The International Health Regulations – effectively a treaty authorised by the constitution of the World Health Organisation – are the principal international legal framework for preventing and controlling the spread of disease and other public health hazards between countries.
NZ is bound without reservation to the International Health Regulations (IHR) 2005, which replaced the earlier IHR 1969. These Regulations are binding on New Zealand by virtue of our membership of the World Health Organisation.
The revised International Health Regulations were adopted on 23 May 2005 by the World Health Assembly. These regulations entered into force in June 2007. In December 2006 the New Zealand Government agreed that New Zealand would fully implement them.
The expanded purpose and scope of the IHR 2005 are to ‘prevent, protect against, control, and provide a public health response to the international spread of disease, and which avoid unnecessary interference with international traffic and trade’.

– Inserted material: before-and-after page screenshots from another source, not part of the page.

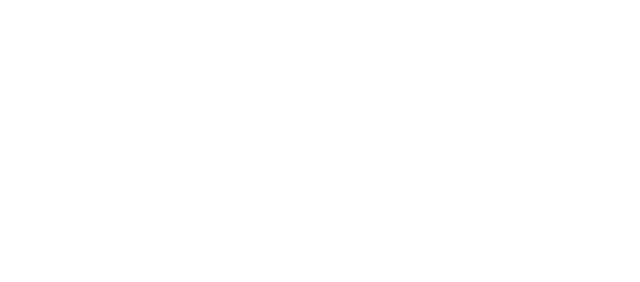
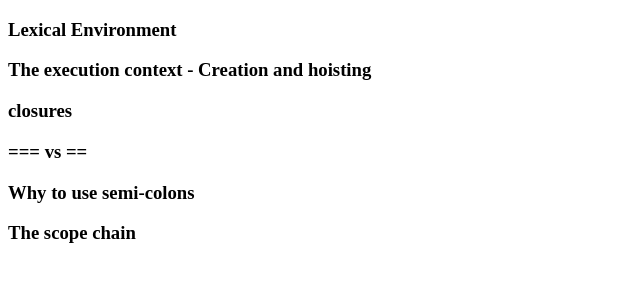
Before and after one commit to denhosi1/JavaScriptTheWeirdParts, a plain HTML site: page index.html in a window 1280 px wide. Shown: the whole page, without its empty margins (0-640 px from the left). Drawn offline with Linux system fonts and the light colour scheme.

Commit message:
Updated Index.html

```diff
--- a/index.html
+++ b/index.html
@@ -7,6 +7,12 @@
 	<link rel="stylesheet" href="">
 </head>
 <body>
+	<h3>Lexical Environment</h3>
+	<h3>The execution context - Creation and hoisting</h3>
+	<h3>closures</h3>
+	<h3>=== vs ==</h3>
+	<h3>Why to use semi-colons</h3>
+	<h3>The scope chain</h3>
 
 	<script type="text/javascript" src="app.js"></script>
 </body>
```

The renewed mandate given to Member States and to WHO under the IHR 2005 has increased their roles and responsibilities. States that are party to the IHR 2005 are required to strengthen develop and maintain core surveillance and response capacities to detect, assess, notify and report public health events to WHO and to respond to public health risks and emergencies. WHO will provide support and assist in evaluation and implementation of capacity building in surveillance and response.